Hello all, I am currently playing a Bart Reiter Regent. I like it well enough. However I have fallen in love with the sound of a Chuck Lee Ovilla I have heard online. I am considering buying the Chuck Lee. Its a lot of money. However I have heard that Chuck Lee's have big necks. Does anyone have any experience with these two banjo brands first hand.. I have small hands so a big chunky neck would not be good for me... There is no place for me to try one out before I buy. So looking for some feed back. Thanks. Julie
I've got a Reiter A- scale and a Chuck Lee. The Chuck Lee measures about 1/8 inch wider at the 1st fret than the Reiter and about the same deeper. A Chuck Lee neck is a bit rounder than a Reiter. I have really grown to like the bigger neck. I have average sized hands for a guy and haven't had any issues with the bigger neck.
I play Bart Reiter banjos. I've owned a couple of dozen different Reiter banjos over several years and still have a nice assortment here now. The shape and feel of the necks is one thing that really attracts me to them. They are my favorites.
Chuck builds truly fantastic banjos too. I really like the sound and feel of them. I once owned an early Rose Hill model that was a truly fine banjo. In general, Chuck's "average" necks may indeed tend to be a little thicker than Bart's.
Would be BEST of you could play the banjo you are considering or a similar model to get a feel for it.
If that isn't possible, I think the suggestion that you request measurements is a good idea. That way you can compare to your current banjo for reference. Keep in mind that seemingly small differences may feel much more significant than expected in-hand.
I also think a phone call to Chuck might be advisable. If you are considering ordering a custom banjo from him - he might accommodate your size requirements (not sure).
Julie, I have two Reiter banjos: a Regent A-scale and a Tubaphone. They were built within a month or so if each other. I have small hands and like the Reiter necks a lot. (I also am more comfortable with an 11- inch pot than a 12-inch pot. )
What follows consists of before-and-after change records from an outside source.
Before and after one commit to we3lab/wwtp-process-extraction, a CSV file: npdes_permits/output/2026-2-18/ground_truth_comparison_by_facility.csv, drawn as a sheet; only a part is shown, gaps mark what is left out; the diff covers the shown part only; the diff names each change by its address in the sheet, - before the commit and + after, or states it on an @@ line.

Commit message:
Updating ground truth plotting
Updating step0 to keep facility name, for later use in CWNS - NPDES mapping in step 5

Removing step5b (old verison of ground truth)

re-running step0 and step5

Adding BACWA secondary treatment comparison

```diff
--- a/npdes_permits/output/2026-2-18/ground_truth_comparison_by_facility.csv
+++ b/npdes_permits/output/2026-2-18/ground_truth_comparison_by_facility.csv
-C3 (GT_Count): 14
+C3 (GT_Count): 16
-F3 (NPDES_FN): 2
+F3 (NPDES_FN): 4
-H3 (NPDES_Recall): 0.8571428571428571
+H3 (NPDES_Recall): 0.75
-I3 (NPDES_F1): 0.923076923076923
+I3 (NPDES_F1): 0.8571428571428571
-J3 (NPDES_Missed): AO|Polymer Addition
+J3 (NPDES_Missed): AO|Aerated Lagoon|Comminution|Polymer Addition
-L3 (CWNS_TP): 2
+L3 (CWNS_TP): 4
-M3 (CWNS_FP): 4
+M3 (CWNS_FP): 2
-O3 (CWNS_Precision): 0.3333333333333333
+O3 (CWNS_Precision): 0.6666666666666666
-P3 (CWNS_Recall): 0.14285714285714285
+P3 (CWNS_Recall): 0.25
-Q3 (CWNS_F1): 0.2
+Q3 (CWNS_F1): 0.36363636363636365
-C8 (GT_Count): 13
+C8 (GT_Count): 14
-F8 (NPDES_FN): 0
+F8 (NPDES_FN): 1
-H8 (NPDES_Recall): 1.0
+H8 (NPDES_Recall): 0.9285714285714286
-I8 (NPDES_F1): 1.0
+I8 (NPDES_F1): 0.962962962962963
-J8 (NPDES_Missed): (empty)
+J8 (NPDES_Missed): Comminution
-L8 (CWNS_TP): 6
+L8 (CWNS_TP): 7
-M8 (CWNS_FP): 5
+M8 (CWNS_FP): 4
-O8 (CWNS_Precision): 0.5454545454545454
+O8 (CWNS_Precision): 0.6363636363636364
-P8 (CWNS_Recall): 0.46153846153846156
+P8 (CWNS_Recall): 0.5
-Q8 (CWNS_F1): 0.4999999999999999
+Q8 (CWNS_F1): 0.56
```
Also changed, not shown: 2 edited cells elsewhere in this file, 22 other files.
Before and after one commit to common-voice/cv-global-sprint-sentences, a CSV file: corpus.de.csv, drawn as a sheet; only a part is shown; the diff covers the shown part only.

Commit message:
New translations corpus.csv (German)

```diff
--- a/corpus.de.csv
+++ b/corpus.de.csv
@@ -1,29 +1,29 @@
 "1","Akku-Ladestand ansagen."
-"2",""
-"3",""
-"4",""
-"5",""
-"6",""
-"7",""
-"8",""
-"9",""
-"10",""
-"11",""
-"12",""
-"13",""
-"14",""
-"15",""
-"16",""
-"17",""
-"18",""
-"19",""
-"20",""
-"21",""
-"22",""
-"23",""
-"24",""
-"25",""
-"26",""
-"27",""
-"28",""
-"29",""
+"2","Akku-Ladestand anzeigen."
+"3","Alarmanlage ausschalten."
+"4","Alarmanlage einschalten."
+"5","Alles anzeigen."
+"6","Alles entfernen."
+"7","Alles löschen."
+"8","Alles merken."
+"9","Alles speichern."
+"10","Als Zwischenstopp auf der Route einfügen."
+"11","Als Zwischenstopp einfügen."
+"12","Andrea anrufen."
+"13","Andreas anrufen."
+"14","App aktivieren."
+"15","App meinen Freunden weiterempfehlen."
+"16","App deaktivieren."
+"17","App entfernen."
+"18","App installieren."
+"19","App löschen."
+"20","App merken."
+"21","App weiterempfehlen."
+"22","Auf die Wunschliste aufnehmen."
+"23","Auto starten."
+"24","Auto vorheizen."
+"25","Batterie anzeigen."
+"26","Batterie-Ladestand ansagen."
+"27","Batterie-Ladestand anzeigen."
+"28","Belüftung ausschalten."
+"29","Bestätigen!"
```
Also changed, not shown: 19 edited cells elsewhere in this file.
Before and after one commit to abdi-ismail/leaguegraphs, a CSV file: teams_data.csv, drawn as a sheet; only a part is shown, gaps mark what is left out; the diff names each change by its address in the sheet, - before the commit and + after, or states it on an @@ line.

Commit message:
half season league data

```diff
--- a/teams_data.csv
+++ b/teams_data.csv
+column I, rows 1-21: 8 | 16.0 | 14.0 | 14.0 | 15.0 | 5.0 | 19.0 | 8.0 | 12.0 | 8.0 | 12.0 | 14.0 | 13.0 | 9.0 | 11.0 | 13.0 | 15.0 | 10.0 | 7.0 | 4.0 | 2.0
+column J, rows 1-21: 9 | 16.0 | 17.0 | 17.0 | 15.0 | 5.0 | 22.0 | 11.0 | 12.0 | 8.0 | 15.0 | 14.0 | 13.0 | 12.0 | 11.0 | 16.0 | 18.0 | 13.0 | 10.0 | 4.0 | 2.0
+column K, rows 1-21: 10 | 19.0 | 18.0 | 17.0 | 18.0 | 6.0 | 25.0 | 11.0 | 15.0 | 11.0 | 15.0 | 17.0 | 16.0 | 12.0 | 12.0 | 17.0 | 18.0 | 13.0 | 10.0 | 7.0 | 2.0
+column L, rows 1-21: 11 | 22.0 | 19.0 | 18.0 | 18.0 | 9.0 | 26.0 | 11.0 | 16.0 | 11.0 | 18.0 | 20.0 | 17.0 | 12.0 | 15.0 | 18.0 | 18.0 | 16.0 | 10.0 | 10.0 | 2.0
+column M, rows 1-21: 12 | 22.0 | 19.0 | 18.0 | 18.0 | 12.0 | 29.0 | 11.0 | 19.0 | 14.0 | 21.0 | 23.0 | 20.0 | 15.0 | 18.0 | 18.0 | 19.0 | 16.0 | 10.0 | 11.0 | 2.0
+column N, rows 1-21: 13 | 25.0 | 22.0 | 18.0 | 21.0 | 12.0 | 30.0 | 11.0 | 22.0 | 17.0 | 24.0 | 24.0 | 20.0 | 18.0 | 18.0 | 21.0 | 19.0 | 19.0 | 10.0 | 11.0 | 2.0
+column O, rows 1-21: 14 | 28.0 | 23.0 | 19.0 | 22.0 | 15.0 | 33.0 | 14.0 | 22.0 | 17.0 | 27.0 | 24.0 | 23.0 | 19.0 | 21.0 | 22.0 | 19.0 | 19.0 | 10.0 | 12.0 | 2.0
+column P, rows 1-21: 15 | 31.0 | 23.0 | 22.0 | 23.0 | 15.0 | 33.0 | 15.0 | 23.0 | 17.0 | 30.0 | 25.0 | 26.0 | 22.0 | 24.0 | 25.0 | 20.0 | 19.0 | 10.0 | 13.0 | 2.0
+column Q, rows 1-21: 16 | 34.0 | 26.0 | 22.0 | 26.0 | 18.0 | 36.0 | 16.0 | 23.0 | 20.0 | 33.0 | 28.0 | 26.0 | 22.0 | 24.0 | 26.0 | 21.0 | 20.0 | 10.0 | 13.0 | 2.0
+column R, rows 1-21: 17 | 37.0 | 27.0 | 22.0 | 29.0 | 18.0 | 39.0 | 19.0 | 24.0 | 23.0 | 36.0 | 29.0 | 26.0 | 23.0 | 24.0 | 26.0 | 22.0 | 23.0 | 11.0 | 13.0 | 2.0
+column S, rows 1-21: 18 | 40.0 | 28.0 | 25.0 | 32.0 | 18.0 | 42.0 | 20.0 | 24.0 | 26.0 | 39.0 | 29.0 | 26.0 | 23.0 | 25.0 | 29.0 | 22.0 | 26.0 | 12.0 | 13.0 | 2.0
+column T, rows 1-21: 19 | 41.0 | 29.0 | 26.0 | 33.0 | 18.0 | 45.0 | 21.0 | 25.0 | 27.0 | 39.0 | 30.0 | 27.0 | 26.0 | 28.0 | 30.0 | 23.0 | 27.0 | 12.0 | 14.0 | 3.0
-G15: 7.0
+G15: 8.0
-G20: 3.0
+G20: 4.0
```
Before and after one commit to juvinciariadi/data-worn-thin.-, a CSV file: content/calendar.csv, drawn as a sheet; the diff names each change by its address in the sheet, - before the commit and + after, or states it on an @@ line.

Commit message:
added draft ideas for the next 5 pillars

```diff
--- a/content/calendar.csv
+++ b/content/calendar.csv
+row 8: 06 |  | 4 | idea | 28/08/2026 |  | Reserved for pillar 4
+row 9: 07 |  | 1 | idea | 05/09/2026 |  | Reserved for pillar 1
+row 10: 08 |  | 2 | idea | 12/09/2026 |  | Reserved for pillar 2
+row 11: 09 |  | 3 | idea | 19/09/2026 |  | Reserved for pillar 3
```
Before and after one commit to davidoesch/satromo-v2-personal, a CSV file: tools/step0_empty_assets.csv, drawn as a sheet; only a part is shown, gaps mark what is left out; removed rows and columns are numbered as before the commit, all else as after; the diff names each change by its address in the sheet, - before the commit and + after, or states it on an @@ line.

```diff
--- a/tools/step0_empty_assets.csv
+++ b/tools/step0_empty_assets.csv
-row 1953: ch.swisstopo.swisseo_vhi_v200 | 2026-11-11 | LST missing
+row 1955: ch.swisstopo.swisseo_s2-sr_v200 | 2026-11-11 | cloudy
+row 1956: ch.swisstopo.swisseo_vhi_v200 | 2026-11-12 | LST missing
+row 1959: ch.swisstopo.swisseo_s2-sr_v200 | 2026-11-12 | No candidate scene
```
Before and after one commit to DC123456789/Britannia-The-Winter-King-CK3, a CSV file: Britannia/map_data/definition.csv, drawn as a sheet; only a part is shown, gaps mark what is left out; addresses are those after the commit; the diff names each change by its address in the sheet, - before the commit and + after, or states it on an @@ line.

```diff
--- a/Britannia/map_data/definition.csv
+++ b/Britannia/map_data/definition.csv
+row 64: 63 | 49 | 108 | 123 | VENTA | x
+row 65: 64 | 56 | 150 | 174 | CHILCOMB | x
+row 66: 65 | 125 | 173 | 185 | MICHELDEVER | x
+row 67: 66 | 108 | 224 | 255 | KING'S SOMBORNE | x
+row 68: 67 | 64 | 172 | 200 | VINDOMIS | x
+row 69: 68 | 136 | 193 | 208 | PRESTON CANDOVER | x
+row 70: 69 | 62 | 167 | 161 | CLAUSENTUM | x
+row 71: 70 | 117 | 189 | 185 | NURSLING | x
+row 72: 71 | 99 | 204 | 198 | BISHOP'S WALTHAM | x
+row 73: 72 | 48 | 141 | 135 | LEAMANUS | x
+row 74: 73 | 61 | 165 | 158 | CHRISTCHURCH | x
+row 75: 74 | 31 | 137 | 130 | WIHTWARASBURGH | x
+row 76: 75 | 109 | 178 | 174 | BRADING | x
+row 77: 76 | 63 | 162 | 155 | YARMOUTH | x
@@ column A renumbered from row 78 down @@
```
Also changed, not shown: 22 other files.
John Balch will tell you that Reiter banjos can be set up to produce a variety of voices. Maybe you should describe what you like about the Ovilla’s sound. You may get advice on how to change the setup on you Regent to get the voice you like.
The Elderly website describes the 11" Ovilla they have in stock as having a nut width of 1 3/8". My Reiter banjos measure 1 1/4" at the nut. 1/8" is a very significant difference.
The Chuck Lee scale length is shorter (25 1/2" vs/ 26 3/16" for Reiter).
The Ovilla model is a wood rim with no metal tone ring. Rim size can be a big factor too. I think the Ovilla model may be ordered in 11" or 12" sizes. Depending on set-up, a 12" wood-rim banjo can have a deep, tubby tone.
There's a difference but Reiter necks have a fuller profile than most others to begin with—quite similar to vintage Vega. So, when you hear that Lee banjos are huge... compared to what? In this case, not by that much. Gibson style necks, OTOH, are generally a bit slimmer.
To some, any difference makes a big difference; to others, no big deal. I'm in the later category—no idea where you fit in.
Bart Reiter, Mike Ramsey, and Chuck Lee are my fave openback banjos, and I'm well-acquainted with these necks.
I love Chuck Lee's banjos and this doesn't keep me from playing mine, but his standard nut width of 1 3/8" is not my favorite. I understand he does custom nut widths, but I've never ordered. I'm not sure I've ever noticed anything extra thick or wide about the neck profile/thickness. Chuck's scale length is usually 25.5, which I love, and his rims tend to be deeper, also beloved on this front. I don't know how he does it but his rims or rim/neck combo, or something, give a very deep, warm, rich tone character while simultaneously providing more power than usual in an OB.
My favorite-feeling banjos evah for both nut width and neck profile or thickness are Bart Reiter's. His scale length of standard 26.5 used to be my less-favored, but it's been growing on me of late. His rim depth to me is kinda Vega-ish. Not the deeper rim that is currently very "in." The shallower Vega-ish rim gives a very clear, crisp sound that you can deepen with setup if you want.
I also like the nut width on Ramsey banjos, which I believe is also 1 1/4. The Ramsey "baseball bat" neck thickness doesn't bother me as I have long fingers. Ramseys are their own thing in terms of tone personality, but I don't think they're being produced to any degree at present.